If you haven't guessed, this movie is not the most sympathetic towards sexual minorities. I'd read one fan's opinion that it was both homophobic and transphobic, so I was looking for evidence of that. Sure enough, the murderous villains are a married gay couple, one of whom wants to transplant his ugly male head onto a female body (because that makes sense). In its defense, its not very sympathetic toward the Catholic church, either, but I could just as soon do with an X-Files that doesn't put so much emphasis on the importance of religion, which is something that increasingly marred the series (and particularly Scully's character) towards the end. It's awfully convenient, as well, that the research involved with the black market organ trade dovetails so nicely with the stem cell therapy that Scully needs to (maybe?) heal the terminally ill boy she's so dedicated to saving (because he's William's age, why else?). Honestly, the movie drags on too long (I guess I made the mistake of watching the extended cut), although it's a treat to see Skinner at the end. I'm less certain about what to make of the final scene, with Mulder and Scully on a boat in a tropical sea, now that it's not the final end to their story. More so if they're really not going to be together in the revival. But, whatever. I've spent enough time on this movie. Bring on the new miniseries already!

Memorable quotes:

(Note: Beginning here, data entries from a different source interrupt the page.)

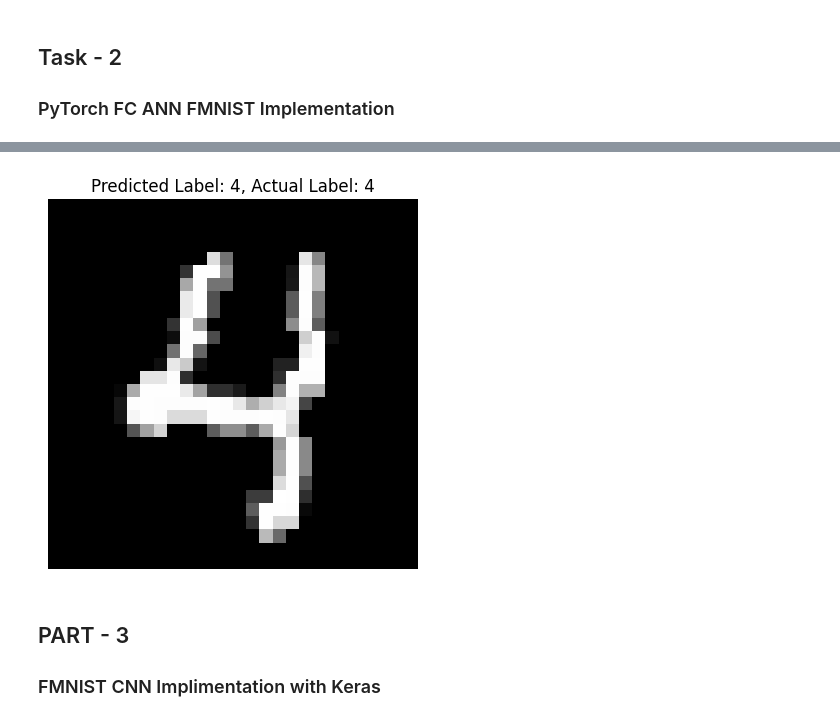
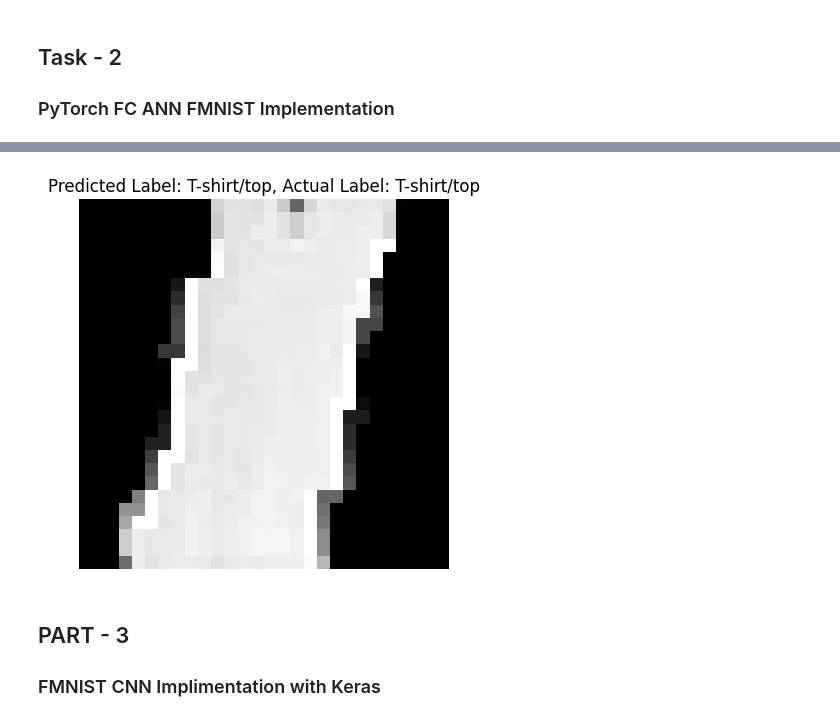
Before and after one commit to Riley94/DeepLearning_Project2, a Jupyter notebook: Fashion_MNIST-1.ipynb, the cells around one changed output, grey strips where cells are left out. Saved outputs shown, nothing was run; the diff lists cells and outputs as text; code cells hidden in the pictures.

Commit message:
finish first model

```diff
--- a/Fashion_MNIST-1.ipynb
+++ b/Fashion_MNIST-1.ipynb
@@ -170,16 +182,21 @@ Best hyperparameters: {'num_layers': 4, 'layer_size_0': 128, 'activation_0': 're
 # %%
 optuna.visualization.plot_param_importances(study)
 # %%
-model = MLP([256, 256], [nn.ReLU(), nn.Tanh()]) # from best params above
+model = MLP([256, 64], [nn.ReLU(), nn.Tanh()]) # from best params above
 # 0.002, 0.001
-learning_rate = 0.017687904254669623
+learning_rate = 0.025472423173236586
+weight_decay = 5.754345462080459e-06
+momentum = 0.5413575236280163
+batch_size = 32
 # Loss function and optimizer
 criterion = nn.CrossEntropyLoss()
-optimizer = optim.SGD(model.parameters(), lr=learning_rate, weight_decay=0.001304789704792876, momentum=0.1894720749043393)
+optimizer = optim.SGD(model.parameters(), lr=learning_rate, weight_decay=weight_decay, momentum=momentum)
 
 # Data loaders with suggested batch size
-train_loader = DataLoader(train_subset, batch_size=32, shuffle=True)
-val_loader = DataLoader(val_subset, batch_size=32, shuffle=False)
+train_loader = DataLoader(train_subset, batch_size=batch_size, shuffle=True)
+val_loader = DataLoader(val_subset, batch_size=batch_size, shuffle=False)
+
+scheduler = optim.lr_scheduler.ReduceLROnPlateau(optimizer, mode='min', factor=0.1, patience=3)
 
 # Training the neural network
 # 3, 10, 20
@@ -208,6 +225,7 @@ for epoch in range(num_epochs):
             loss = criterion(outputs, labels)
             running_loss += loss.item()
     print(f'Validation Loss: {running_loss / len(val_loader)}')
+    scheduler.step(running_loss)
     model.train()  # Set model back to training mode
 
 print('Finished Training')
@@ -456,0 +518,4 @@ Finished Training
+# %%
+model = MLP([512, 128], [nn.ReLU(), nn.Tanh()])
+optimizer = optim.Adam(model.parameters(), lr=0.0006, weight_decay=0.00016056123553795924)
+train_losses, val_losses = train_config(model, train_subset, val_subset, optimizer, num_epochs=30, use_tqdm=False)
@@ -474,20 +582,20 @@ Accuracy on test set: 0.8062
 # %%
 image_index = 27
 test_image, test_label = test_dataset[image_index]
 
 with torch.no_grad():
     model.eval()
     output = model(test_image.unsqueeze(0))
     _, predicted_label = torch.max(output, 1)
 
 test_image_numpy = test_image.squeeze().numpy()
 
 plt.imshow(test_image_numpy, cmap='gray')
-plt.title(f'Predicted Label: {predicted_label.item()}, Actual Label: {test_label}')
+plt.title(f'Predicted Label: {labels_map[predicted_label.item()]}, Actual Label: {labels_map[test_label]}')
 plt.axis('off')
 plt.show()
 # %% [output]
-[figure, old version]
+[figure, new version]
 # %% [markdown]
 ## PART - 3
 
```
Also changed, not shown: parts of 17 cells of this notebook.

Scully: Do you think God hears your prayers?
Father Joe: Do you think he hears yours? ...I have to believe he does hear me, or why would he send these visions?
Scully: Maybe it's not God doing the sending.

Agent Whitney: I'm not the most popular girl at the FBI right now for calling you in, believe me.
Mulder: I wasn't exactly Miss Popularity at the FBI myself.

Father Ybarra: We are here to heal the sick, not prolong the ordeal of the dying.

Scully: I'm lying here cursing God for all his cruelties.
Mulder: And do you think God is losing any sleep?

Scully: This is not about finding an FBI agent, this is about you trying to save your sister!

(When I heard Scully say this, I swear I shouted at the screen, "what?!" They're still hung up on that? It makes even less sense now than it did in Oubliette. It's like Chris Carter is trying to have his cake and eat it too - you can't close the book on the Samantha case and then still use it as a dramatic element. And I'd just like to ask Scully - if Mulder's trauma causes him to want to go above and beyond the call of duty to save other lost girls, even after everyone else has given up, why is that a bad thing? You're only hurting yourself by believing this paranoid obsessive will ever lead a normal life. This is his strength; this is what he was put on this planet to do, if you believe in that sort of thing. So just roll with it).

Agent Drummy: I don't believe this.
Mulder: That's been your problem from the start.

Scully: I can't look into the darkness with you anymore, Mulder. I cannot stand what it does to you, or to me.
Mulder: I'm fine with it, Scully. I'm actually okay. I'm good.
Scully: Yeah, that's what scares me.

(Somebody's been watching too much Millennium. Excellent response, though, Mulder. I'm with you on this one. Scully seems to be fishing for drama).

Mulder: We'll get out of here. Just me and you.
Scully: As far away from the darkness as we can get?
Mulder: I'm not sure it works that way. I think maybe the darkness finds you. And me.
Scully: I know it does.
Mulder: But let it try.

1 comment:

  1. I remember this movie being a nice nostalgia trip but I was pretty disappointed with the subject matter they chose. I get that psychics and such was a common occurrence for the series but I was always more interested in aliens, cryptids & the like.

    I guess today's the big day! Can't wait to hear what you think of the new series. I wonder how it will be........